Bike Lane Positive: They’re usually paved well. But there’s no more bike lane once you’re inside 410, and the road becomes smooth like chunky peanut butter. Fortune delivers a truck on my left and a telephone pole on my right just as I hit a cavernous, water-filled pothole. The splash hits my face and my rear tire is spattering muddy spots all over my back. C’est la vie. I’m having fun.
I cut across Oblate to San Pedro where the road really opens up. I’m riding at about 9:30 a.m., so rush-hour traffic is not an issue and the lanes are mostly vacant. It’s a pleasure to ride as fast as I can beside passing cars and feel the air whip past me as I pedal. A train bridge crosses over the road while the street takes a plunge below and then climbs back steeply to the Hildebrand intersection. There isn’t a lot of room under that bridge, and this is the first part of the trip that makes me wonder if that shorter, safer route might have been smarter.

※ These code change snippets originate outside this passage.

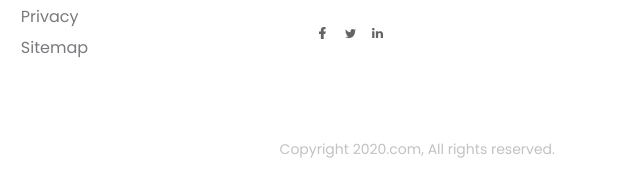
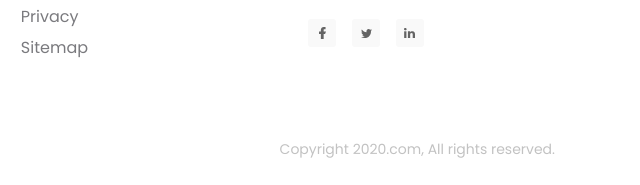
Before and after one commit to ThienAress/Project-01, a plain HTML site: page index.html in a window 1280 px wide. Shown: the part 4207-4392 px from the top of the page, 640-1280 px from the left. Drawn offline with Linux system fonts and the light colour scheme.

Commit message:
Add background icon social and add margin-left icon

```diff
--- a/assets/css/style.css
+++ b/assets/css/style.css
@@ -594,11 +594,16 @@ footer {
   justify-content: center;
   width: 28px;
   height: 28px;
+  border-radius: 3px;
+  background: #f9f9f9;
+}
+
+.footer .social-item + .social-item {
+  margin-left: 16px;
 }
 
 .footer .social-item:hover {
   background: #ebebeb;
-  border-radius: 3px;
 }
 
 .row-bottom {
```
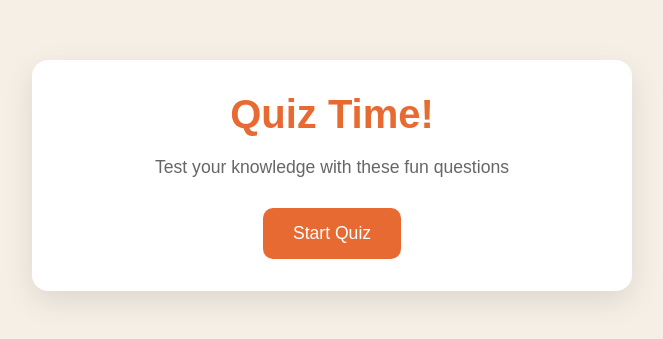
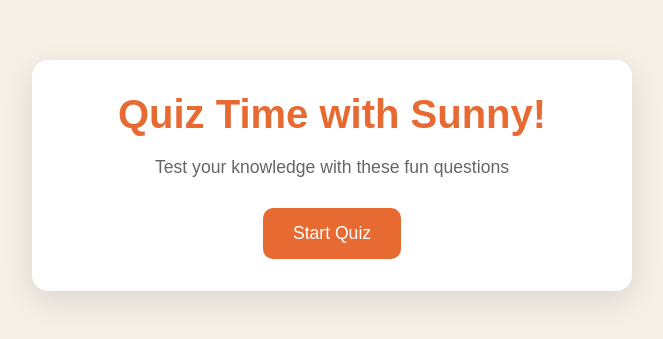
Before and after one commit to Sunnymunda/Quiz-game, a plain HTML site: page index.html in a window 1280 px wide. Shown: the part 225-564 px from the top of the page, without its empty margins (308-971 px from the left). Drawn offline with Linux system fonts and the light colour scheme.

Commit message:
index.html

```diff
--- a/index.html
+++ b/index.html
@@ -9,7 +9,7 @@
   <body>
     <div class="container">
       <div class="screen active" id="start-screen">
-        <h1>Quiz Time!</h1>
+        <h1>Quiz Time with Sunny!</h1>
         <p>Test your knowledge with these fun questions</p>
         <button id="start-btn">Start Quiz</button>
       </div>
```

The second part of the trip that causes me concern is Hildebrand itself. It’s an older street, and it’s narrow. Drivers change their minds daily about whether it is a one- or two-lane road. A lot of drivers don’t know it, but a cyclist has the right to utilize the lane: We don’t have to scrunch all the way over to the right to accommodate your suburban assault vehicle. I can tell that a lot of people don’t know this, because they’re all behind me on Hildebrand laying on their horns. The honking compliments my own aggravation, as the right leg of my jeans (clothing blasphemy confessed) keeps catching in my chain.

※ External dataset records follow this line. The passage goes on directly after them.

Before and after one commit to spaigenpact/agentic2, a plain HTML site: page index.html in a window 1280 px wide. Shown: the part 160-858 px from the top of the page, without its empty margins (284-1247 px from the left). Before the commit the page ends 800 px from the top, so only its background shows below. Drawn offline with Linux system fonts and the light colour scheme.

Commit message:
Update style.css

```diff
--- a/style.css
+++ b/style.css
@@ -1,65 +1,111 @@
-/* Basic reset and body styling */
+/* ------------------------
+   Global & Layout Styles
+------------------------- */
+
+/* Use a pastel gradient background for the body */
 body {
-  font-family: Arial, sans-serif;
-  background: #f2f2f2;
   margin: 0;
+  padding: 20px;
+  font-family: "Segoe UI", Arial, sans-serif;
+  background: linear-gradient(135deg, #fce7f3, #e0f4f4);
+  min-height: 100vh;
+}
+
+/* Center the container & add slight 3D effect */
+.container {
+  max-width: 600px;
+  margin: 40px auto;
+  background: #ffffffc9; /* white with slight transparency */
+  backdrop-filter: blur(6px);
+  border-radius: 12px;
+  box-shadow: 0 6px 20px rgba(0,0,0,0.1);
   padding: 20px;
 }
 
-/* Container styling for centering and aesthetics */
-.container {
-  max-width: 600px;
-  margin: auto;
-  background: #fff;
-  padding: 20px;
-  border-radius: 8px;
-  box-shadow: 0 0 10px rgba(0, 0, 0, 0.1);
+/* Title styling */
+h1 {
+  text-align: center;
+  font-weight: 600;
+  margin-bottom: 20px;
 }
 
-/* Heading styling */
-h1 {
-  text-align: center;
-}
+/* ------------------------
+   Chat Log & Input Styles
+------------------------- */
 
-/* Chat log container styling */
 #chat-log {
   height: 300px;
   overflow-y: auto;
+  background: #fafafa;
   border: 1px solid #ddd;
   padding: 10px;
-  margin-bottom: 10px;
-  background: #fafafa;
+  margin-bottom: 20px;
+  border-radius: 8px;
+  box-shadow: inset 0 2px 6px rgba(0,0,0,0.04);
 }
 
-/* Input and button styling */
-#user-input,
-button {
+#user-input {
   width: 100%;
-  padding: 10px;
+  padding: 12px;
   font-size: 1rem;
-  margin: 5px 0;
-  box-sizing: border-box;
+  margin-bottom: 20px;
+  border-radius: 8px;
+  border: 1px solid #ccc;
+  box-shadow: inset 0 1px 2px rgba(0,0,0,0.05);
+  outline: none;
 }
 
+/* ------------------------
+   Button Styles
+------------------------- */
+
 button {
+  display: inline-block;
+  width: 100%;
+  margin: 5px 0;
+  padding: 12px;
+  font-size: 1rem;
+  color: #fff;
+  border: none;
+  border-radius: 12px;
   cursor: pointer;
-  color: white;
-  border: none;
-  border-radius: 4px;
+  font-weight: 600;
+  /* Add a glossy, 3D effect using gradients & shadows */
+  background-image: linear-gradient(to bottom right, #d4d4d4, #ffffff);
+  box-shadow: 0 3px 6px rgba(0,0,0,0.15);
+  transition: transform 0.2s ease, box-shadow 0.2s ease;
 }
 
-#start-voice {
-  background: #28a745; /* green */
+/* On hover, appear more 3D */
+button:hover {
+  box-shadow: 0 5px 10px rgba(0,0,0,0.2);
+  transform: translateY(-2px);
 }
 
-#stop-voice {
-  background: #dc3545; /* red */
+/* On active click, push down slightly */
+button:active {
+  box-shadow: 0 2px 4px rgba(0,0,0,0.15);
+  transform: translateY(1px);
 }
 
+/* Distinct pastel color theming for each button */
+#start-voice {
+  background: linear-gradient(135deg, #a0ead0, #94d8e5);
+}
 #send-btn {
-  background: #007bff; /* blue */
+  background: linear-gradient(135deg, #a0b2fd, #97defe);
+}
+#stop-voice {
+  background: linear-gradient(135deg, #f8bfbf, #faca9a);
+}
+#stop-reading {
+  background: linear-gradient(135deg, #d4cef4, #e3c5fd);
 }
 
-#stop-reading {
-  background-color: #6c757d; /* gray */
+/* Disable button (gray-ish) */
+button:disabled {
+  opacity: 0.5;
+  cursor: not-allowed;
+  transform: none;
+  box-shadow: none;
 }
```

By the time I get to Stadium Drive, I’m tired from the hills and of the horns. I turn right, choosing life over death by the speeding motorists who will rocket past Incarnate Word. I gather momentum on the downhill, though, and coast past the zoo and into Brackenridge Park, aka the back yard of my office. The trip took 55 minutes, which is faster than I expected. Now I know it can be done!
I’m thirsty, tired, and could maybe use some food. However, I now smell like a sweaty onion and I don’t think I should expose my odor to anyone trying to eat. I get on my bike and start making my way home.
I’m just getting started. •
Jake Negovan is a new Current contributor. Please, don’t run over him. You can read more of his writing at redbrownandblue.com.